Shaimiev's address also touched the issue of government and local self-government reform and the issue of dividing jurisdiction among federal, regional, and local authorities. In his opinion, the draft document issued by the Russian presidential power-sharing commission implies further intrusion on the powers of territorial entities (see "RFE/RL Tatar-Bashkir Report," 19 February 2003). Shaimiev said that "if adopted as they are now, the drafts will hand over some of the entities' powers to the [federal] center, which is already overloaded with them, and the rest will be transferred to the local self-government bodies. Knowing how laws are adopted in the Federal Assembly, we have to be ready for this variant."
Compiled by Iskender Nurmi
DAILY REVIEW FROM BASHKORTOSTANDaily Reports Violations In Bashkir Electoral Campaign...
In an article titled "It Is Not Easy To Be a Candidate in Bashkortostan," "Nezavisimaya gazeta" reported on 21 February about violations during the electoral campaign for the Bashkir State Assembly. It is alleged that an administrative source eliminated numerous opposition candidates when they registered, the daily reported. It described as "unique even for the Russian electoral experience" a case of the registration refusal of Bashkir Tatar Public Center leaders Zahir Khekimov and Marat Ramazanov, whom the electoral commission ruled every signature in favor of their candidacies was invalid. The paper commented that, given their influence among Bashkortostan's Tatars, it is hard to believe that they were unable to even persuade their relatives to back their candidacies. The daily reported that a court that heard their appeals also doubted the conclusions of the electoral commission and "wisely" stated that they were each short by one signature in order to be properly registered. The newspaper cited unnamed observers of the elections as reporting about "black lists" that included the names of not only opposition candidates but other candidates who did not have the support of Bashkir authorities. The daily also reported that the mother of opposition candidate Viktor Chernov was beaten by unknown assailants, while a daughter of another candidate was threatened with the loss of her job. Observers also said that not only the heads of raions but even senior republican officials promote "official" candidates during their work time. In addition, teachers and doctors were charged with collecting signatures in favor of "official" candidates.

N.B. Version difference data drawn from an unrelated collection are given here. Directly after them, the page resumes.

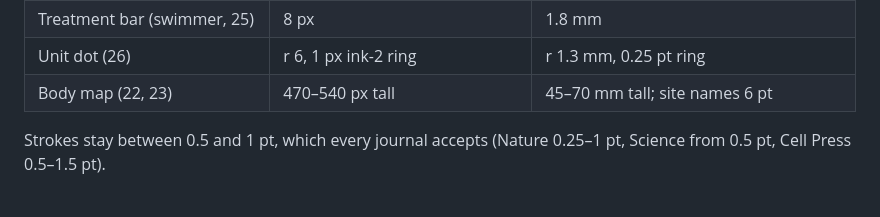
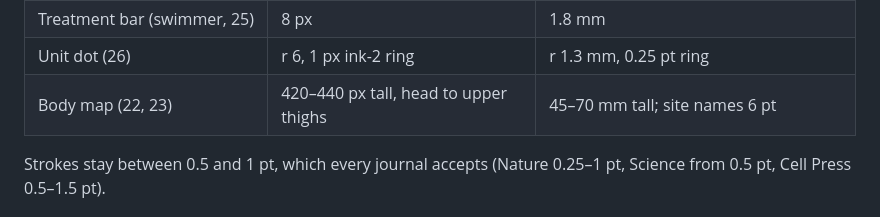
Before and after one commit to fyng/academic-design-system, a Markdown page: formats/publication/README.md, the part around the change. Rendered like a GitHub page.

Commit message:
Update the body map's canvas height in the publication table
Co-Authored-By: Claude Opus 5.5 <noreply@anthropic.com>
Claude-Session: https://claude.ai/code/session_019v6VzAwVA2W9ZjE1Mi6oz8

```diff
--- a/formats/publication/README.md
+++ b/formats/publication/README.md
@@ -265,7 +265,7 @@ Canvas px from the core docs become these pt values at print size.
 | Route arrow (23) | 2 px, open head | 0.75 pt, 1.5 mm head |
 | Treatment bar (swimmer, 25) | 8 px | 1.8 mm |
 | Unit dot (26) | r 6, 1 px ink-2 ring | r 1.3 mm, 0.25 pt ring |
-| Body map (22, 23) | 470–540 px tall | 45–70 mm tall; site names 6 pt |
+| Body map (22, 23) | 420–440 px tall, head to upper thighs | 45–70 mm tall; site names 6 pt |
 
 Strokes stay between 0.5 and 1 pt, which every journal accepts (Nature 0.25–1 pt,
 Science from 0.5 pt, Cell Press 0.5–1.5 pt).
```
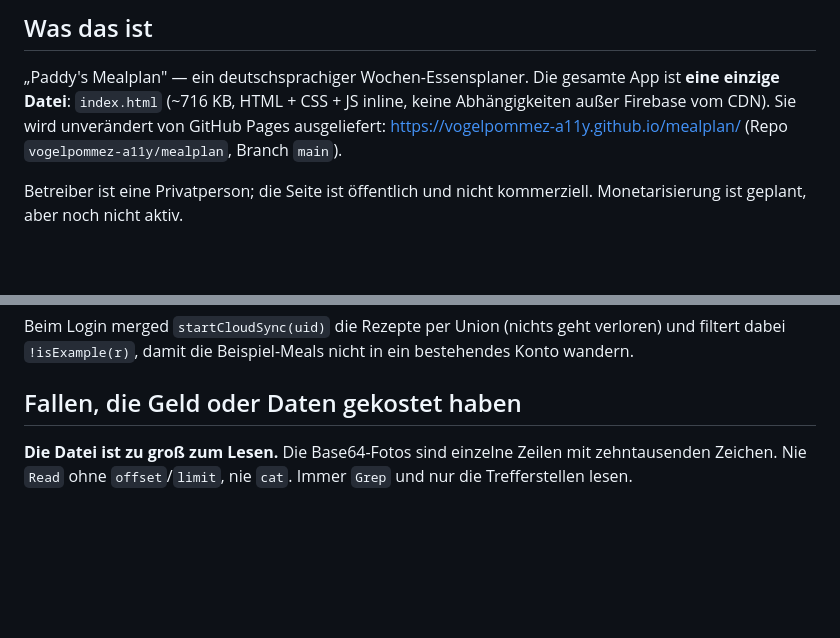
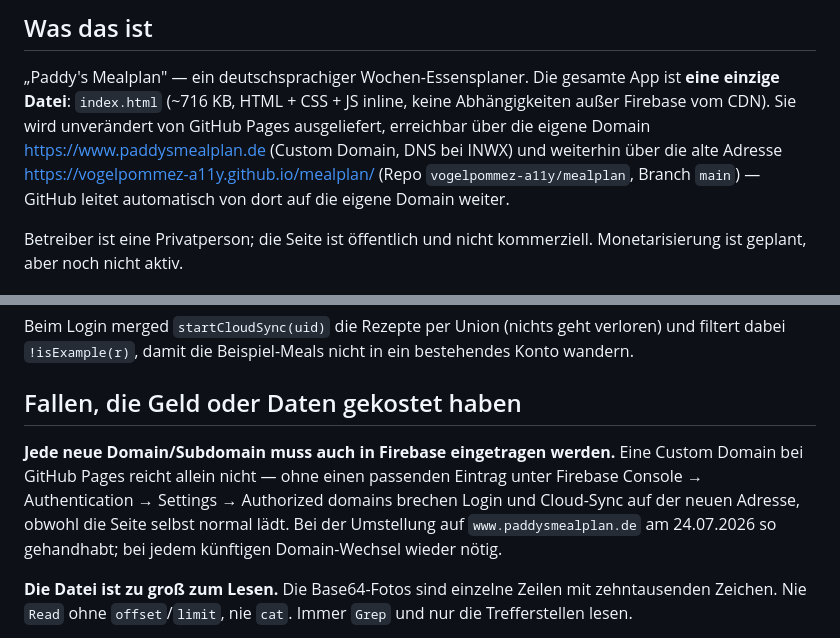
Before and after one commit to vogelpommez-a11y/mealplan, a Markdown page: CLAUDE.md, 2 parts joined by grey strips. Rendered like a GitHub page; blank space fills up the shorter version.

Commit message:
CLAUDE.md: eigene Domain dokumentiert, Firebase-Authorized-Domains-Falle ergaenzt
Hosting-Adresse zeigt jetzt www.paddysmealplan.de als Hauptdomain, die alte
github.io-Adresse bleibt als automatische Weiterleitung erwaehnt. Neue Falle
festgehalten: eine Custom Domain bei GitHub Pages reicht allein nicht, die
Domain muss zusaetzlich in der Firebase-Konsole als Authorized Domain
eingetragen werden, sonst brechen Login und Cloud-Sync.

```diff
--- a/CLAUDE.md
+++ b/CLAUDE.md
@@ -82,8 +82,10 @@ Bewegung tatsächlich betroffen ist.
 
 „Paddy's Mealplan" — ein deutschsprachiger Wochen-Essensplaner. Die gesamte App ist **eine
 einzige Datei**: `index.html` (~716 KB, HTML + CSS + JS inline, keine Abhängigkeiten außer
-Firebase vom CDN). Sie wird unverändert von GitHub Pages ausgeliefert:
-<https://vogelpommez-a11y.github.io/mealplan/> (Repo `vogelpommez-a11y/mealplan`, Branch `main`).
+Firebase vom CDN). Sie wird unverändert von GitHub Pages ausgeliefert, erreichbar über die eigene
+Domain <https://www.paddysmealplan.de> (Custom Domain, DNS bei INWX) und weiterhin über die
+alte Adresse <https://vogelpommez-a11y.github.io/mealplan/> (Repo `vogelpommez-a11y/mealplan`,
+Branch `main`) — GitHub leitet automatisch von dort auf die eigene Domain weiter.
 
 Betreiber ist eine Privatperson; die Seite ist öffentlich und nicht kommerziell. Monetarisierung
 ist geplant, aber noch nicht aktiv.
@@ -328,6 +330,12 @@ dabei `!isExample(r)`, damit die Beispiel-Meals nicht in ein bestehendes Konto w
 
 ## Fallen, die Geld oder Daten gekostet haben
 
+**Jede neue Domain/Subdomain muss auch in Firebase eingetragen werden.** Eine Custom Domain bei
+GitHub Pages reicht allein nicht — ohne einen passenden Eintrag unter Firebase Console →
+Authentication → Settings → Authorized domains brechen Login und Cloud-Sync auf der neuen Adresse,
+obwohl die Seite selbst normal lädt. Bei der Umstellung auf `www.paddysmealplan.de` am 24.07.2026
+so gehandhabt; bei jedem künftigen Domain-Wechsel wieder nötig.
+
 **Die Datei ist zu groß zum Lesen.** Die Base64-Fotos sind einzelne Zeilen mit zehntausenden
 Zeichen. Nie `Read` ohne `offset`/`limit`, nie `cat`. Immer `Grep` und nur die Trefferstellen
 lesen.
```
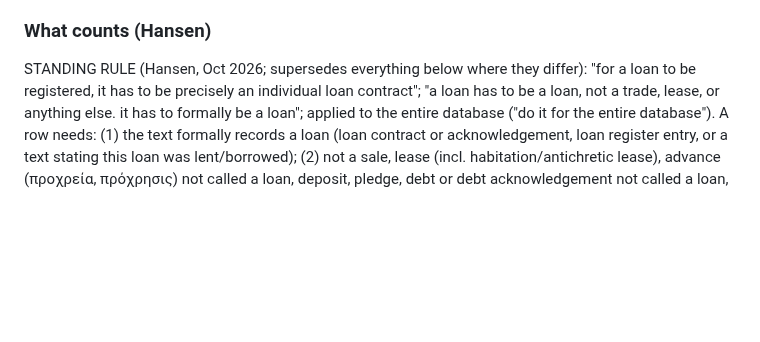
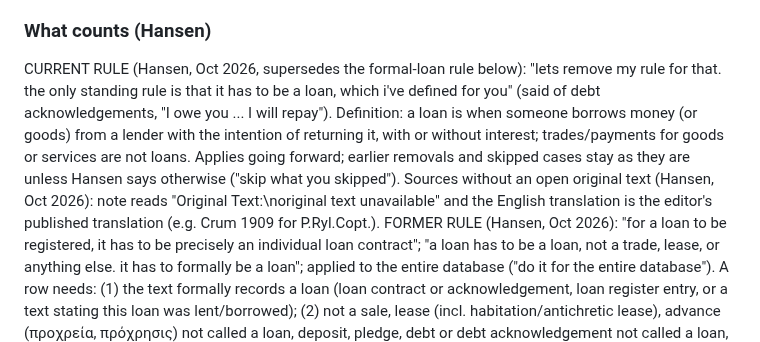
Before and after one commit to hansenvalueinvesting/ancient-loans-database, a Markdown page: .claude/CLAUDE.md, the part around the change. GitHub-like rendering; blank space fills up the shorter version.

Commit message:
CLAUDE.md: only standing rule is the loan definition; notes without open original text (Hansen)
Co-Authored-By: Claude Opus 5.5 <noreply@anthropic.com>
Claude-Session: https://claude.ai/code/session_013cYkziT7CywL2187Wf3tW3

```diff
--- a/.claude/CLAUDE.md
+++ b/.claude/CLAUDE.md
@@ -59,7 +59,14 @@ below applies to any source as the database expands.
 - Everything recorded must be true and verifiable in the source; empty = unknown; never guess.
 
 ### What counts (Hansen)
-STANDING RULE (Hansen, Oct 2026; supersedes everything below where they differ): "for a loan to be
+CURRENT RULE (Hansen, Oct 2026, supersedes the formal-loan rule below): "lets remove my rule for that. the only
+standing rule is that it has to be a loan, which i've defined for you" (said of debt acknowledgements, "I owe you
+... I will repay"). Definition: a loan is when someone borrows money (or goods) from a lender with the intention of
+returning it, with or without interest; trades/payments for goods or services are not loans. Applies going forward;
+earlier removals and skipped cases stay as they are unless Hansen says otherwise ("skip what you skipped").
+Sources without an open original text (Hansen, Oct 2026): note reads "Original Text:\noriginal text unavailable" and
+the English translation is the editor's published translation (e.g. Crum 1909 for P.Ryl.Copt.).
+FORMER RULE (Hansen, Oct 2026): "for a loan to be
 registered, it has to be precisely an individual loan contract"; "a loan has to be a loan, not a trade,
 lease, or anything else. it has to formally be a loan"; applied to the entire database ("do it for the
 entire database"). A row needs: (1) the text formally records a loan (loan contract or acknowledgement,
```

...As Does A Candidate In Appeal To CEC Heads...
"Trud" on 21 February published an appeal by one Akberdin, a Bashkir parliamentary candidate in the Chermosanskii electoral district, to Russian Central Electoral Commission Chairman Aleksandr Veshnyakov and Bashkir Central Electoral Commission Chairman Baryi Kinjegulov. He said there had been "unprecedented violations of legislation" during the electoral campaign for the Bashkir State Assembly. Akberdin said unknown persons questioned people who provided their signatures for his candidacy. That is a violation of Bashkir electoral law, under which only interior ministry employees are empowered to conduct such a check in the case that they are asked to by an electoral commission, Akberdin added. He also said that the heads of several companies, including the state-run Davlekanovo Boot and Shoe Factory, threaten to penalize or fire their employees if they did not vote for Ramil Mewliyarov, a candidate from Unified Russia. The director of the Davlekanovo Boot and Shoe Factory is Mewliyarov's agent, Akberdin said.
...While Four Candidates Quit Parliamentary Race
Four candidates for the Bashkir State Assembly have refused to participate further in the race, RosBalt reported on 20 February, citing the Bashkir Central Electoral Commission. All are said to have reached the decision voluntarily on the grounds of Article 53 of the republican Electoral Code, the report said. Two of them were campaigning in Ufa and two others in Boro (Birsk). Thus, the number of candidates for the 120 seats has been reduced to 392.
Compiled by Gulnara Khasanova